Uyttendaele MAJ, Shambaugh RL. Melt blowing: General equation development and experimental verification. AIChE J 1990; 36(2): 175-86.
Zieiminski KF, Spruiell JE. Mathematical model of crystalline fiber-forming polymers. Synthet Fibers 1986; 15(4): 32-40.
Li M, Bai B. Study on the rheological properties of polypropylene by using a melt indexer. J Zhengzhou Inst Light Ind 1995; 10(2): 53-7.
Jin R, Ma X. Polymer rheology. Shanghai, China: East China University of Science and Technology Press 2012; pp. 212-3.
Muke S, Nkao II, Bhattacharya SN. The melt extensibility of polypropylene. Polym Int 2010; 50(5): 515-23.
Liang J. Elongation rheology of polymer fluids. Guangzhou, China: South China University of Technology Press 2015; pp. 97-8.
Li X, Liu P. Study on extensional flow behavior of PP melt. China Plast Ind 2007; 35(3): 45-7.
Zhao Z. The equipment development of the horizontal disc centrifugal spinning system and the study of the Applications 2011.
Yu D-N, Tian D, He J-H. Snail-based nanofibers. Mater Lett 2018; 220: 5-7.
Tian D, Li XX, He JH. Self-assembly of macromolecules in a long and narrow tube. Therm Sci 2018; 22(4): 1659-64.
Tian D, Zhou CJ, He JH. Strength of bubble walls and the Hall-Petch effect in bubble-spinning. Text Res J 2018; 89(7): 1340-4.
Liu P, He JH. Geometrical potential: An explanation on of nanofibers wettability. Therm Sci 2018; 22(1A): 33-8.

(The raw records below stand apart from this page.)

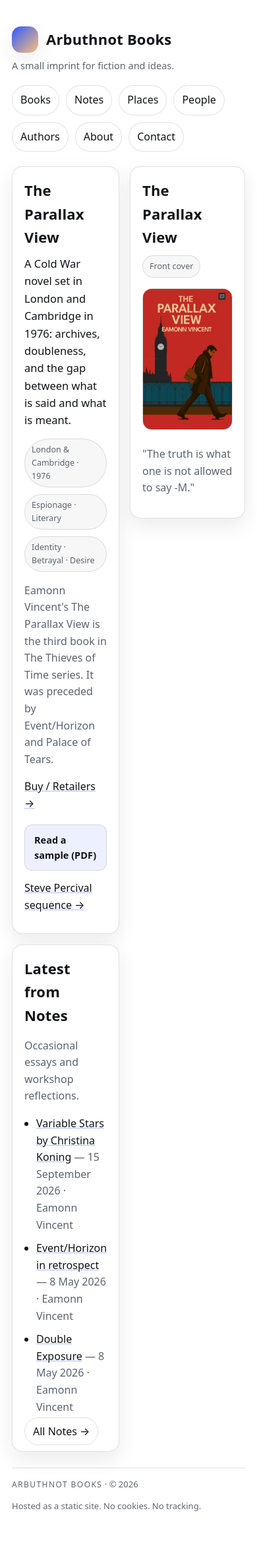
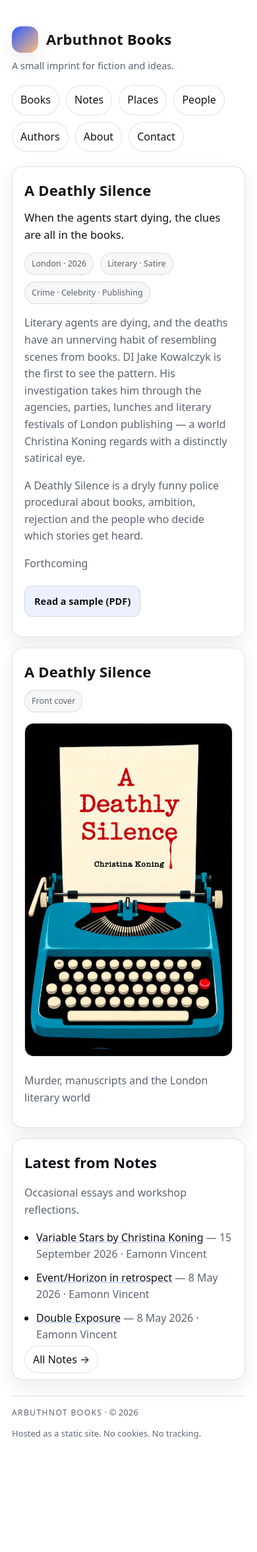
Before and after one commit to eamonnvi/Arbuthnot-Books, a Jekyll site: the page built from index.md, in a window 390 px wide. Shown: the whole page at 66% size. Built offline with Jekyll 4.4.1, drawn with Linux system fonts in a browser that asks for light colours; after the commit the page ends 2244 px from its top, so only the background shows below that.

Commit message:
A Deathly Silence on front page

```diff
--- a/_sass/base.scss
+++ b/_sass/base.scss
@@ -322,6 +322,14 @@ h2{ font-size: 22px; margin: 0 0 10px; }
   grid-row: 2;
 }
 
+@media (max-width: 860px) {
+  .home-cover,
+  .home-notes {
+    grid-column: auto;
+    grid-row: auto;
+  }
+}
+
 .book-list__item {
   margin-bottom: 1.2rem;
 }
--- a/index.md
+++ b/index.md
@@ -5,48 +5,44 @@ description: Arbuthnot Books — fiction and ideas.
 ---
 <section class="grid home-grid">
   <article class="card">
-    <h2>The Parallax View</h2>
+    <h2>A Deathly Silence</h2>
     <p class="lede">
-      A Cold War novel set in London and Cambridge in 1976: archives, doubleness, and the gap between what is said and what is meant.
+      When the agents start dying, the clues are all in the books.
     </p>
 
     <p class="meta">
-      <span class="tag">London &amp; Cambridge · 1976</span>
-      <span class="tag">Espionage · Literary</span>
-      <span class="tag">Identity · Betrayal · Desire</span>
+      <span class="tag">London  · 2026</span>
+      <span class="tag">Literary · Satire</span>
+      <span class="tag">Crime · Celebrity · Publishing</span>
     </p>
 
     <p class="fine">
-		Eamonn Vincent's The Parallax View is the third book in The Thieves of Time series. It was preceded by Event/Horizon and Palace of Tears.
-	</p>
+      Literary agents are dying, and the deaths have an unnerving habit of resembling scenes from books. DI Jake Kowalczyk is the first to see the pattern. His investigation takes him through the agencies, parties, lunches and literary festivals of London publishing — a world Christina Koning regards with a distinctly satirical eye.
+    </p>
+
+    <p class="fine">
+      A Deathly Silence is a dryly funny police procedural about books, ambition, rejection and the people who decide which stories get heard.
+    </p>
+
+    <p class="fine">Forthcoming</p>
 
     <p class="links">
-      <a href="https://www.amazon.co.uk/Parallax-View-Thieves-Time-Book-ebook/dp/B0FYY7SDYM/" target="_blank" rel="noopener">
-        Buy / Retailers →
-      </a>
-    </p>
-
-    <p class="links">
-      <a class="btn" href="{{ '/assets/pdfs/TPV-17nov25-sample.pdf' | relative_url }}" target="_blank" rel="noopener">
+      <a class="btn" href="{{ '/assets/pdfs/ADS-sample.pdf' | relative_url }}" target="_blank" rel="noopener">
         Read a sample (PDF)
-      </a>
-    </p>
-
-    <p class="links">
-      <a href="https://www.amazon.co.uk/dp/B0FG3BGSG3?binding=paperback&ref=dbs_m_mng_rwt_sft_tpbk_tkin" target="_blank" rel="noopener">
-        Steve Percival sequence →
       </a>
     </p>
   </article>
 
   <aside class="card home-cover">
-    <h2>The Parallax View</h2>
+    <h2>A Deathly Silence</h2>
     <p class="meta"><span class="tag">Front cover</span></p>
-    <img src="{{ '/assets/tpv-cover.jpg' | relative_url }}"
-         alt="The Parallax View — front cover"
-         style="width:100%; border:1px solid var(--line); border-radius:14px;"
-         loading="lazy" />
-    <p class="fine">"The truth is what one is not allowed to say -M."</p>
+    <a href="{{ '/books/a-deathly-silence/' | relative_url }}" aria-label="About A Deathly Silence">
+      <img src="{{ '/assets/a-deathly-silence-cover.jpg' | relative_url }}"
+           alt="A Deathly Silence — front cover"
+           style="width:100%; border:1px solid var(--line); border-radius:14px;"
+           loading="lazy" />
+    </a>
+    <p class="fine">Murder, manuscripts and the London literary world</p>
   </aside>
 
   <div class="card home-notes">
```
Also changed, not shown: _books/a-deathly-silence.md (added, +36 -0 lines), _includes/book-sections.html (+12 -3 lines), assets/a-deathly-silence-cover.jpg (added), 1 other file.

Rights & PermissionsPrintExport Cite as

Article Details

Year: 2020
Page: [21 - 26]
Pages: 6
DOI: 10.2174/1872210513666190801110145
Price: $65

Article Metrics

PDF: 14
PRC: 2